## TO DO
Leave out the pictures, and retype only the lines from the beginning of the material through the line that contains "self._init_start_button()", including both.

## THE RECORDS
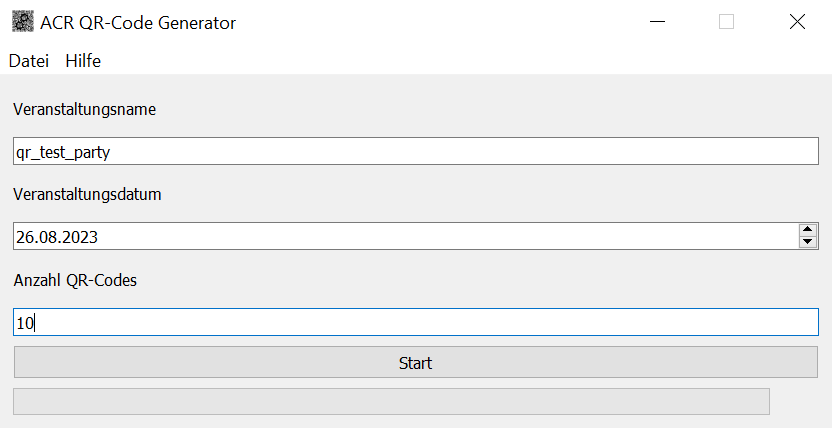
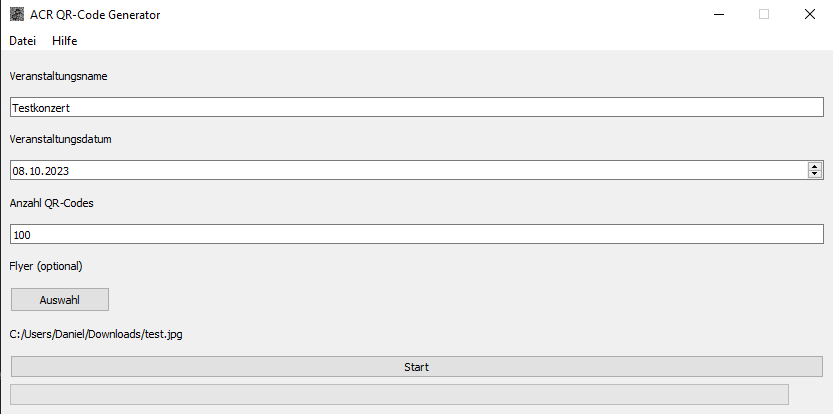
Update doc and GUI

diff --git a/src/generator/generator_lib/gui.py b/src/generator/generator_lib/gui.py
@@ -175,7 +175,7 @@ class GeneratorQtMainWindow(QtWidget.QMainWindow):
         self.widget_layout.addWidget(self.progress_bar)
         self.progress_indicator = ProgressIndicator(
             self.progress_bar, self.start_button, self.config.out_dir)
-        self.progress_poll_timer = QtCore.QTimer()
+        self.progress_poll_timer: QtCore.QTimer = QtCore.QTimer()
         self.progress_poll_timer.setInterval(1000)
         self.progress_poll_timer.timeout.connect(self._on_poll_for_progress)
 
@@ -242,7 +242,7 @@ class GeneratorQtMainWindow(QtWidget.QMainWindow):
         self._init_event_date_edit()
         self.widget_layout.addWidget(QtWidget.QLabel('Anzahl QR-Codes'))
         self._init_num_qr_codes_edit()
-        self.widget_layout.addWidget(QtWidget.QLabel('Flyer'))
+        self.widget_layout.addWidget(QtWidget.QLabel('Flyer (optional)'))
         self._init_flyer_edit()
         self._init_start_button()
         self._init_progress_bar()

diff --git a/doc/how_to_use_generator_de.md b/doc/how_to_use_generator_de.md
@@ -7,8 +7,9 @@ Der Generator erstellt QR-Codes, die als E-Tickets für Veranstaltungen genutzt 
 1. Starte das Programm *ACR_QR_Generator.exe*
 2. Klicke den *Neu generieren* Button in der geöffneten Infobox
 3. Lege den Namen der Veranstaltung, das Datum* und die Anzahl der gewünschten QR-Codes fest
-4. Drücke den *Start* Button, um die Generierung zu starten
-5. Wenn die Generierung abgeschlossen ist, kann der Ausgabeordner über die Infobox geöffnet werden
+4. Optional: Wähle eine Grafik, z.B. das Flyer der Veranstaltung, aus.
+5. Drücke den *Start* Button, um die Generierung zu starten
+6. Wenn die Generierung abgeschlossen ist, kann der Ausgabeordner über die Infobox geöffnet werden
 
 \* Sollte die Veranstaltung auf ein anderes Datum verschoben werden ist dies nicht weiter schlimm. Es muss dann im Scanner lediglich das ursprüngliche Veranstaltungsdatum konfiguriert werden.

## YOUR SOLUTION
Update doc and GUI

diff --git a/src/generator/generator_lib/gui.py b/src/generator/generator_lib/gui.py
@@ -175,7 +175,7 @@ class GeneratorQtMainWindow(QtWidget.QMainWindow):
         self.widget_layout.addWidget(self.progress_bar)
         self.progress_indicator = ProgressIndicator(
             self.progress_bar, self.start_button, self.config.out_dir)
-        self.progress_poll_timer = QtCore.QTimer()
+        self.progress_poll_timer: QtCore.QTimer = QtCore.QTimer()
         self.progress_poll_timer.setInterval(1000)
         self.progress_poll_timer.timeout.connect(self._on_poll_for_progress)
 
@@ -242,7 +242,7 @@ class GeneratorQtMainWindow(QtWidget.QMainWindow):
         self._init_event_date_edit()
         self.widget_layout.addWidget(QtWidget.QLabel('Anzahl QR-Codes'))
         self._init_num_qr_codes_edit()
-        self.widget_layout.addWidget(QtWidget.QLabel('Flyer'))
+        self.widget_layout.addWidget(QtWidget.QLabel('Flyer (optional)'))
         self._init_flyer_edit()
         self._init_start_button()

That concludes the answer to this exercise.